Electrocardiographic appearance of old myocardial infarction in paced patients

Pacing Clin Electrophysiol. 2002 Jul;25(7):1061-5. doi: 10.1046/j.1460-9592.2002.01061.x.

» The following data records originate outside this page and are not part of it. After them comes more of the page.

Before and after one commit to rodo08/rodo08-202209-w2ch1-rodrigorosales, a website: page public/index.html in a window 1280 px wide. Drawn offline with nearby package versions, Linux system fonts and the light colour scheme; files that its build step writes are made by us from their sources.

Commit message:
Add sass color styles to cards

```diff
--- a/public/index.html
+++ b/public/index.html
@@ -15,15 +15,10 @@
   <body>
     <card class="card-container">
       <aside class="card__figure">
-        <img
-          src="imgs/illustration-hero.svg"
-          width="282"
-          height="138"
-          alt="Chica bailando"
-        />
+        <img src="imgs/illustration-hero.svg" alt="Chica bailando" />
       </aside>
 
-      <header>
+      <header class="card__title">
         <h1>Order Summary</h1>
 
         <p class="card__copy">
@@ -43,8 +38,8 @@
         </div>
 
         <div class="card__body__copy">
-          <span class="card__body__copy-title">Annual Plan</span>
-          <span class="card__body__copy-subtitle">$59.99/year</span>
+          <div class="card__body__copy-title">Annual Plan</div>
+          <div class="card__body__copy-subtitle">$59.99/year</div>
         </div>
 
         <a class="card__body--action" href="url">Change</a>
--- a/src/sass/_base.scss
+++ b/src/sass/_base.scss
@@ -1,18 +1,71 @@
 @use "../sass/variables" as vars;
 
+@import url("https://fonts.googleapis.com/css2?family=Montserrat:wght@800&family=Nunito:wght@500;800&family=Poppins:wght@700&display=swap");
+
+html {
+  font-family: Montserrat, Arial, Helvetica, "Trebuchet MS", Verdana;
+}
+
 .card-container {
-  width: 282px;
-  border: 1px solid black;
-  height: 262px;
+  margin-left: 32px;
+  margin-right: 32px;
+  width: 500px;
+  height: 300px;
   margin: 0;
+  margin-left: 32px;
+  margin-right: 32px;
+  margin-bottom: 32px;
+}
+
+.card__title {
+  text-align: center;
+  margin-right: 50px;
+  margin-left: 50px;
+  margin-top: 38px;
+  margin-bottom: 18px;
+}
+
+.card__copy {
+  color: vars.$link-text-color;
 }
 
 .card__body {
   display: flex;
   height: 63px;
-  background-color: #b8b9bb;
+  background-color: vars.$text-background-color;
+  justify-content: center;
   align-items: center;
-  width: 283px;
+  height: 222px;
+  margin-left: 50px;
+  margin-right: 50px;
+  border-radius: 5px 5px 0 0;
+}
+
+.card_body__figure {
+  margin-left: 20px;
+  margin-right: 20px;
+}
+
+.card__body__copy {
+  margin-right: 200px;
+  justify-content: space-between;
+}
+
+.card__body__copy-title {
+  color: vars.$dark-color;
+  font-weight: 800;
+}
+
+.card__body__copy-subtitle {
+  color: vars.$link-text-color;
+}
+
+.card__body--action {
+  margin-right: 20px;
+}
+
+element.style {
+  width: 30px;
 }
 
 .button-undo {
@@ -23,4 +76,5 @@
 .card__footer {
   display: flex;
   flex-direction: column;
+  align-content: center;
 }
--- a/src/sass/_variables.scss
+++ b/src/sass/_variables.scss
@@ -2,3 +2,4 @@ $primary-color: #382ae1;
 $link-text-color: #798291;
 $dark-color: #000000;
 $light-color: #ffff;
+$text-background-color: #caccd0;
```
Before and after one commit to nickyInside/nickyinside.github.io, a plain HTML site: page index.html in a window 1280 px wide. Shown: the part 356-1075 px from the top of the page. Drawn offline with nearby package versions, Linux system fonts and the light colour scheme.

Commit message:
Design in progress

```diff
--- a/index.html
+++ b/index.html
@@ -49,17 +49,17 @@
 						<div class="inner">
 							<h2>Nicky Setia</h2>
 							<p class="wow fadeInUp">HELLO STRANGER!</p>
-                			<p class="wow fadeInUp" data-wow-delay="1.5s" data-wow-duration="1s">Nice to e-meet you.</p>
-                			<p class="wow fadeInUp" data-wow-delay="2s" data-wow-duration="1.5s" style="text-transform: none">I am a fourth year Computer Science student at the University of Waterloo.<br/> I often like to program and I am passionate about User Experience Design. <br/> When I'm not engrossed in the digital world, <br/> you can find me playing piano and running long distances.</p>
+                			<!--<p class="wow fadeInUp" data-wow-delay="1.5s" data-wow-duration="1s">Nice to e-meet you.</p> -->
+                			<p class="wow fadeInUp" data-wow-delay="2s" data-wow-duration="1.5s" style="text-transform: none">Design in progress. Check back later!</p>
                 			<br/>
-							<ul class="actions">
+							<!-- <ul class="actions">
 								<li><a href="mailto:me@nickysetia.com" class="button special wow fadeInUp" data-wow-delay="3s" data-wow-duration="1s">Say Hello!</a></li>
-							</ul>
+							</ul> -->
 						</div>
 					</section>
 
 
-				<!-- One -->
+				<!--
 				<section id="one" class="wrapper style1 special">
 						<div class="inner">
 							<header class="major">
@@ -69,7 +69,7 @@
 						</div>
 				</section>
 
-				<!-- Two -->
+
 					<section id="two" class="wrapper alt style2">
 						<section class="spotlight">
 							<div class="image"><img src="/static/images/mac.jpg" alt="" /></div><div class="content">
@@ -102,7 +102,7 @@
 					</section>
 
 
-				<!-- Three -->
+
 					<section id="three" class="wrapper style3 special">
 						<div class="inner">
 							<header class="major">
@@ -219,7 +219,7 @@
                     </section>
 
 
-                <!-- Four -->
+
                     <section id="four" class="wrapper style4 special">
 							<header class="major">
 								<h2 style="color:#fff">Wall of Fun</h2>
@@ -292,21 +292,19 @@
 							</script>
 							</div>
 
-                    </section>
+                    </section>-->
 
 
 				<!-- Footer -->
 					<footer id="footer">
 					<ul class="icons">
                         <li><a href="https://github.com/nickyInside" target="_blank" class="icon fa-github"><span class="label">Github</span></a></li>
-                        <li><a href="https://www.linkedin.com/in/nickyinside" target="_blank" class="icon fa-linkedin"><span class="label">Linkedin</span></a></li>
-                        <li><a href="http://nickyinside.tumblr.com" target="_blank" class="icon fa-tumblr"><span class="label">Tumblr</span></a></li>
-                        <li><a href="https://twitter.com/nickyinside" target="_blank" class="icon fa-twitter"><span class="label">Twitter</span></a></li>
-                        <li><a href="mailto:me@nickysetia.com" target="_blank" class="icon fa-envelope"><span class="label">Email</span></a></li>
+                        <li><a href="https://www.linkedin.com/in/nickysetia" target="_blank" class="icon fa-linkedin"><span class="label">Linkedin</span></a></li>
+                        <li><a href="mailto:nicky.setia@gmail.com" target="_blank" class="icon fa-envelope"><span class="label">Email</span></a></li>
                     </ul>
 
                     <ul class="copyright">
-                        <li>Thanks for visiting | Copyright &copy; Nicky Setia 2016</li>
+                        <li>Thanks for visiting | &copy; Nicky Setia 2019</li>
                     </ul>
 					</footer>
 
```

This study evaluated the possibility of diagnosing chronic myocardial infarction in the presence of the pacing electrocardiogram. Forty-five patients with known myocardial infarction (anterior 23, inferior 22) and 26 healthy controls were studied. After coronary angiography, pacing was applied from the right ventricular apex, and the sensitivity, specificity, and average diagnostic accuracy of five criteria on the paced electrocardiogram were assessed: (1) Notching 0.04 second in duration in the ascending limb of the S wave of leads V3, V4, or V5 (Cabrera's sign); (2) Notching of the upstroke of the R wave in leads I, aVL, or V6 (Chapman's sign); (3) Q waves > 0.03 second in duration in leads I, aVL, or V6; (4) Notching of the first 0.04 second of the QRS complex in leads II, III, and aVF; (5) Q wave > 0.03 second in duration in leads II, III, and aVF. The most sensitive criteria, for anterior and inferior myocardial infarctions were Cabrera's and Chapman's (91.1 and 86.6%, respectively). All criteria had low specificity (range 42.3-69.2%). The combination of Cabrera's and Chapman's sign decreased the sensitivity to 77.7%, but increased specificity to 82.2%. The sensitivity and specificity of all the criteria were independent of the myocardial infarction site. In paced patients, the application of electrocardiographic criteria, and especially the combination of Cabrera and Chapman, provides useful clinical information in recognizing prior myocardial infarction but not in assigning the specific infarct site.

MeSH terms

  • Cardiac Pacing, Artificial*
  • Case-Control Studies
  • Chronic Disease
  • Coronary Angiography
  • Diagnosis, Differential
  • Electrocardiography*
  • Female
  • Humans
  • Logistic Models
  • Male
  • Middle Aged
  • Myocardial Infarction / diagnosis*
  • Sensitivity and Specificity